Language focus

“This is a very complex song, which almost reads like a highly philosophical short story. The good news is that it has a lot of useful vocabulary. Do the following activities to make the most of this beautiful song.“

Read the lyrics while listening to the song.

Una vecchia bretone

Con un cappello e un ombrello di carta di riso e canna di bambù

Capitani coraggiosi

Furbi contrabbandieri macedoni

Gesuiti euclidei

Vestiti come dei bonzi per entrare a corte degli imperatori

Della dinastia dei Ming

Cerco un centro di gravità permanente

Che non mi faccia mai cambiare idea sulle cose sulla gente

Avrei bisogno di

Cerco un centro di gravità permanente

Che non mi faccia mai cambiare idea sulle cose sulla gente

Over and over again

Per le strade di Pechino erano giorni di maggio

Tra noi si scherzava a raccogliere ortiche

Non sopporto i cori russi

La musica finto rock la new wave italiana il free jazz punk inglese

Neanche la nera africana 

Look up the words you don’t know on Word Reference Can you find more words for each of the categories below?

nomi (nouns) verbi (verbs) aggettivi (adjectives)
cappello (hat)

ombrello (umbrella)

cerco (seek)

bisogno (need)

finto (fake)

nera (black)

Rita Pavone – Che M’importa Del Mondo, chosen by Anna

Rita Pavone  – Che M’importa Del Mondo  (1963)

“When I was little, I used to spend the night at my grandparents’ house in Sicily every other weekend, something I looked forward to every time not only because of how great a cook my grandmother was, but also because my grandfather had the biggest vinyl collection I’ve seen to this day. Without a doubt, my favourite record of hers was Rita Pavone’s “Non è facile avere 18 anni” (It’s not easy to be 18).

Born in 1945, Rita Pavone was an Italian singer who became a big sensation in the 1960s. Though her black and white pictures and videos don’t show it, her hair was so strikingly red that people called her “pel di carota” (carrot hair). This is my favourite song of hers.“

Language focus

“Rita’s songs were sweet and simple, which makes them a great choice for beginner learners who want to sharpen their listening skills.”

Listen to the song and fill in the blanks with the missing words.

Che m’importa del _ _ _ _ _,

quando tu sei vicino a me

Che m’importa del mondo,

quando tu sei _ _ _ _ _ _ a me

io non chiedo più niente al _ _ _ _ _

se mi lascia te.

Non _ _ _ _ _ _ _ _ _se piango,

è la gioia che sento in me,

non c’è cosa più _ _ _ _ _ _

dell’amore mio per te.


Fà che questo momento,

_ _ _ _ _ mio,

duri tutta la vita,

amore, amore.

Stringimi _ _ _ _ _,

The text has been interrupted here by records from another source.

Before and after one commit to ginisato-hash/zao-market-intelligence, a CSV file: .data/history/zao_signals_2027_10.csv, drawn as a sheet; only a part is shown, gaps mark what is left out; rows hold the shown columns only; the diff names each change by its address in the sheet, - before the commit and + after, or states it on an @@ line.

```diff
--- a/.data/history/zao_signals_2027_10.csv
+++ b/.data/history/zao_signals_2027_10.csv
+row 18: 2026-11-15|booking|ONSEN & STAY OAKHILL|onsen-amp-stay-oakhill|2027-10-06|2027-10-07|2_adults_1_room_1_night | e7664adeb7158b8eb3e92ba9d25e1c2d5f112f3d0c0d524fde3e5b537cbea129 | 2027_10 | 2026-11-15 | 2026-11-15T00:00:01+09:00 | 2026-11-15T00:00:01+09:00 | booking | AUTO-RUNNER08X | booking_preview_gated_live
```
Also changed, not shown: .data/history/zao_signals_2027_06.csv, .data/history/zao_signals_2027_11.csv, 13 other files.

amore, amore,

a te.

Franco Simone – Paesaggio, chosen by Marco

“My best friend, Mariana, is from Argentina. Many years ago, she made a mixtape for me with Argentinian music that I had to know. You should have seen her face when I told her that two of the tracks were actually covers of Italian songs. One of them, Franco Simone’s Paesaggio (Landscape), is one of my favourite songs of all time. Soulful and irresistibly romantic, this song became a classic for Mariana and me.

By the way, we don’t call it Paesaggio (nor Paisaje) at all. We call it: 2am song, because we religiously play in the car after clubbing before going to bed!”

Language focus

“One of the things I love the most about Italian singers is that their pronunciation is crystal clear. Even if you’re a beginner learner, you won’t have trouble doing this listening exercise:”

Listen to the song and match the halves:

non è che questa voltaDi momenti
come questiNon si può
pensare al caldo

E poi
ritroveremo amore.

E poi
la logica del mondo

di ogni giorno

momenti in cui sembrava

Nascondevamo le valigie


Ne ricordo
tanti.Tutto sia
diversoNon ci ha mai

Non ci ha
mai schiacciati

scorrere un momento

Sempre per

Di dover partire

I hope you’ve enjoyed reading our teachers’ stories and learning tips as much as I’ve enjoyed editing them.

But do you know what? This doesn’t have to be the last time you get a tailored language activity from a native teacher? At Language Trainers we have hundreds of Italian tutors who specialize in personalized teaching. All you have to do is send us a quick message saying what language you want to learn and what your goals and/or interests are, and we’ll pair you up with one of them for a free trial lesson!